Thursday, January 25, 2018

The Wind-Up — Planning for Human Waste Facilities is on the Agenda in Burlington

January 25, 2018

As you will know if you have read my previous posts, the Burlington City Council is considering ordinance changes that would modernize its penalty structure for a variety of "quality of life" issues. Broadly, it has discovered that some of its ordinances (panhandling, hitchhiking, cat-calling, for example) are un-enforceable, and is set to repeal them. Additionally, it is considering a liberalization of the penalties for outdoor urination and defecation. Although no one argues it should be ok, there are concerns about the effectiveness of the present enforcement, and the ordinance changes are intended to increase effectiveness.

As can be read in previous posts, I have proposed a mechanism to hold the City accountable for planning and developing bathroom facilities in the City. In its simplicity, it allows the court to throw out a ticket if there isn't a facility near by. That's it. If the City wants its tickets to hold, it must plan for and place facilities where they are needed. As you have heard me say, it is only just (fair) that if you prohibit this biologically necessary behavior in public, you are responsible to produce private locations for that behavior. No one suggests the solution is to allow the behavior - Thus we are reminded that there is an interest in public health which is intrinsic to the community's political body.

As the committee work unfolded, my proposal landed just a moment late for the Ordinance Committee to put it in the bill. But, I was promised, it could be taken up when the bill is considered by the City Council.

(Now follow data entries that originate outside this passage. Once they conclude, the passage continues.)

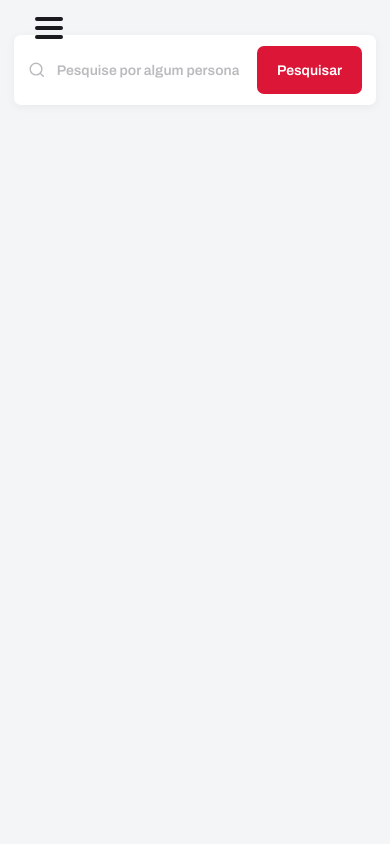
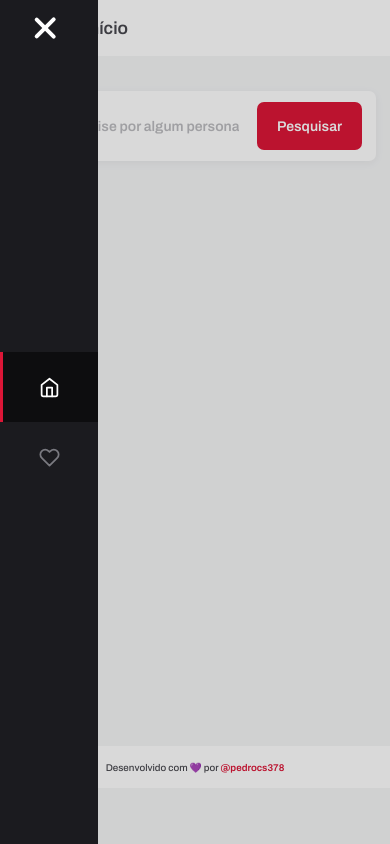
Before and after one commit to pedrocs378/lets-delivery-challenge, a React (Create React App) app: page / in a window 390 px wide. Both pictures are taken after a click on the button 49 px from the left and 28 px from the top of the page. Built offline with nearby package versions, Linux system fonts and the light colour scheme.

Commit message:
style: adiciona header e footer para mobile e ajusta espaçamentos

```diff
--- a/src/components/Footer/styles.ts
+++ b/src/components/Footer/styles.ts
@@ -2,20 +2,20 @@ import styled from "styled-components";
 
 export const Container = styled.footer`
 	grid-area: footer;
-	background: transparent;
-	height: 100%;
+	background: var(--white);
+	height: 3rem;
+
 
 	display: flex;
 	align-items: center;
 
 	div {
-		display: none;
-
 		width: 100%;
 		max-width: 1120px;
 		margin: 0 auto;
 		padding: 0 1rem;
 
+		display: flex;
 		align-items: center;
 		justify-content: center;
 
@@ -37,10 +37,10 @@ export const Container = styled.footer`
 	}
 
 	@media (min-width: 500px) {
-		background: var(--white);
+		height: 100%;
 
 		div {
-			display: flex;
+
 		}
 	}
 `
--- a/src/components/Header/index.tsx
+++ b/src/components/Header/index.tsx
@@ -2,13 +2,14 @@
 import { Container } from './styles'
 
 type HeaderProps = {
+	id?: string
 	title: string
 }
 
-export function Header({ title }: HeaderProps) {
+export function Header({ id, title }: HeaderProps) {
 
 	return (
-		<Container>
+		<Container id={id}>
 			<div>
 				<strong>{title}</strong>
 			</div>
--- a/src/components/Header/styles.ts
+++ b/src/components/Header/styles.ts
@@ -2,8 +2,8 @@ import styled from "styled-components";
 
 export const Container = styled.header`
 	grid-area: header;
-	background: transparent;
-	height: 100%;
+	background: var(--white);
+	height: 4rem;
 
 	display: flex;
 	align-items: center;
@@ -12,8 +12,7 @@ export const Container = styled.header`
 	div {
 		width: 100%;
 		max-width: 1120px;
-		padding: 0 1rem;
-		display: none;
+		padding: 0 1rem 0 6rem;
 
 		strong{
 			font-size: 1.25rem;
@@ -22,10 +21,11 @@ export const Container = styled.header`
 	}
 
 	@media (min-width: 500px) {
-		background: var(--white);
+		height: 100%;
 
 		div {
 			display: block;
+			padding: 0 1rem;
 		}
 	}
 `
--- a/src/components/Sidebar/index.tsx
+++ b/src/components/Sidebar/index.tsx
@@ -4,15 +4,16 @@ import { FiHome, FiHeart } from 'react-icons/fi'
 import { ActiveLink } from '../ActiveLink'
 import { BurgerButton } from '../BurgerButton'
 
-import { Container } from './styles'
+import * as S from './styles'
 
 export function Sidebar() {
 	const [showSidebar, setShowSidebar] = useState(false)
 
 	return (
-		<Container isOpened={showSidebar}>
+		<>
+			<S.Container isOpened={showSidebar}>
 				<BurgerButton
-				isActive={!showSidebar}
+					isActive={showSidebar}
 					onClick={() => setShowSidebar(state => !state)}
 				/>
 
@@ -30,6 +31,10 @@ export function Sidebar() {
 						</li>
 					</ul>
 				</div>
-		</Container>
+
+			</S.Container>
+
+			{showSidebar && <S.Backdrop onClick={() => setShowSidebar(false)} />}
+		</>
 	)
 }
--- a/src/components/Sidebar/styles.ts
+++ b/src/components/Sidebar/styles.ts
@@ -12,7 +12,7 @@ export const Container = styled.aside<ContainerProps>`
 	top: 0;
 	bottom: 0;
 	left: 0;
-	z-index: 1;
+	z-index: 9;
 
 	button {
 		position: absolute;
@@ -37,7 +37,7 @@ export const Container = styled.aside<ContainerProps>`
 			list-style: none;
 		}
 
-		${({ isOpened }) => isOpened && css`
+		${({ isOpened }) => !isOpened && css`
 			transform: translateX(-100%);
 		`}
 	}
@@ -50,3 +50,15 @@ export const Container = styled.aside<ContainerProps>`
 		}
 	}
 `
+
+export const Backdrop = styled.div`
+	position: fixed;
+	top: 0;
+	left: 0;
+	height: 100%;
+	width: 100%;
+
+	z-index: 8;
+
+	background-color: rgba(0, 0, 0, 0.15);
+`
--- a/src/pages/Favorites/index.tsx
+++ b/src/pages/Favorites/index.tsx
@@ -4,7 +4,7 @@ import { CharacterCard } from "../../components/CharacterCard";
 
 import { useFavorites } from "../../hooks/useFavorites";
 
-import { Container, FavoriteList } from './styles'
+import { Container, FavoriteList, BackToTop } from './styles'
 
 export function Favorites() {
 
@@ -12,9 +12,9 @@ export function Favorites() {
 
 	return (
 		<>
-			<Header title="Favoritos" />
+			<Header id="favorites-top" title="Favoritos" />
 
-			<Container id="favorites-page">
+			<Container>
 				<FavoriteList>
 					{favorites.map(character => {
 						return (
@@ -28,9 +28,9 @@ export function Favorites() {
 				</FavoriteList>
 
 				{favorites.length > 1 && (
-					<p>
-						<a href="#favorites-page">Voltar ao topo</a>
-					</p>
+					<BackToTop>
+						<a href="#favorites-top">Voltar ao topo</a>
+					</BackToTop>
 				)}
 			</Container>
 		</>
--- a/src/pages/Favorites/styles.ts
+++ b/src/pages/Favorites/styles.ts
@@ -6,10 +6,15 @@ export const Container = styled.main`
 
 	padding: 0 1rem;
 	max-width: 1120px;
-	min-height: calc(100vh - 12rem);
+	min-height: calc(100vh - 16rem);
 	margin: 2.5rem auto;
 
-	> p {
+	@media (min-width: 500px) {
+		min-height: calc(100vh - 12rem);
+	}
+`
+
+export const BackToTop = styled.p`
 	text-align: center;
 	margin-top: 1.5rem;
 
@@ -17,12 +22,9 @@ export const Container = styled.main`
 		text-decoration: none;
 		color: var(--heading);
 	}
-	}
 
 	@media (min-width: 500px) {
-		> p {
 		display: none;
-		}
 	}
 `
 
--- a/src/pages/Home/index.tsx
+++ b/src/pages/Home/index.tsx
@@ -1,4 +1,4 @@
-import { FormEvent, useState } from 'react'
+import { FormEvent, useState, Fragment } from 'react'
 import { FiSearch } from 'react-icons/fi'
 import Loading from 'react-loading'
 import Pagination from 'react-paginate'
@@ -17,6 +17,7 @@ import {
 	SearchContainer,
 	SearchInput,
 	SearchResults,
+	BackToTop,
 } from './styles'
 
 type Character = {
@@ -86,9 +87,9 @@ export function Home() {
 
 	return (
 		<>
-			<Header title="Início" />
+			<Header id="homepage-top" title="Início" />
 
-			<Container id="homepage">
+			<Container>
 				<SearchContainer>
 					<form onSubmit={handleSearchCharacters}>
 						<SearchInput
@@ -151,9 +152,9 @@ export function Home() {
 							onPageChange={({ selected }) => handleChangePage(selected)}
 						/>
 
-						<p>
-							<a href="#homepage">Voltar ao topo</a>
-						</p>
+						<BackToTop>
+							<a href="#homepage-top">Voltar ao topo</a>
+						</BackToTop>
 					</>
 				)}
 			</Container>
--- a/src/pages/Home/styles.ts
+++ b/src/pages/Home/styles.ts
@@ -11,7 +11,7 @@ export const Container = styled.main`
 	padding: 0 1rem;
 	width: 100%;
 	max-width: 1120px;
-	min-height: calc(100vh - 12rem);
+	min-height: calc(100vh - 16rem);
 	margin: 2.5rem auto;
 
 	.pagination-container {
@@ -59,7 +59,12 @@ export const Container = styled.main`
 		}
 	}
 
-	> p {
+	@media (min-width: 500px) {
+		min-height: calc(100vh - 12rem);
+	}
+`
+
+export const BackToTop = styled.p`
 	text-align: center;
 	margin-top: 1.5rem;
 
@@ -67,12 +72,9 @@ export const Container = styled.main`
 		text-decoration: none;
 		color: var(--heading);
 	}
-	}
 
 	@media (min-width: 500px) {
-		> p {
 		display: none;
-		}
 	}
 `
 
--- a/src/styles/app.ts
+++ b/src/styles/app.ts
@@ -2,6 +2,7 @@ import styled from "styled-components";
 
 export const Container = styled.div`
 	display: flex;
+	flex-direction: column;
 
 	@media (min-width: 500px) {
 		display: grid;
```
Lines whose indentation alone changed are shown as unchanged.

Last night the City Council took up the Quality of Life proposals, and I expected to hear debate and adjustments to the language, during which the most recent thinking could be incorporated. I was wrong. Moreover, I was told, the Council planned to vote that very night. I was in a box.

During the public comment period, I explained the purpose of the amendment (I previously recruited Max Tracy to help propose language), shared some of the new thinking (which I had not had a chance to explain to Max), and asked the council to allow the bill to go back to committee for more work.

Some Councilors were opposed. They wanted, they said, the police to have their new powers immediately. (They misunderstood. There are no new powers.) But nine of the 12 Councilors voted to send the bill back to the Public Safety Committee for more work.

So the Council has agreed to let the Committee write these ideas into the bill to change the ordinance. These votes do not equate to support for the concept, but they suggest sympathy, and now we have a chance to produce a version that can win support from the Council.

I continue to want the City to be responsible for its entire area, but I am willing to give the city discretion through its planning authority. Rather that put an exact distance in the bill and ultimately the ordinance, I would ask the planning office, or the Zoning and Planning Ordinance committee, to come up with a formula which accounts for the entire city, and such variables as the density of need. Since it is my goal to get the City to plan for the public health, giving this responsibility to a planning committee is an easy fit.

I continue to think that the greatest protection from public urination is ready availability of facilities. In Burlington, there is always a park within walking distance where a bathroom could be located, and always a business that could be recruited to open its bathroom, and therefore there could always be a bathroom "close enough", for a ticket to hold up under this plan.

And, I would be happy to include a sunrise provision, giving the City time to plan, establish and open bathrooms in locations beyond the downtown core.

Now I look for the next meeting of the Public Safety Committee.

[5:30, February 1, 2018, City Hall Committee Room 12]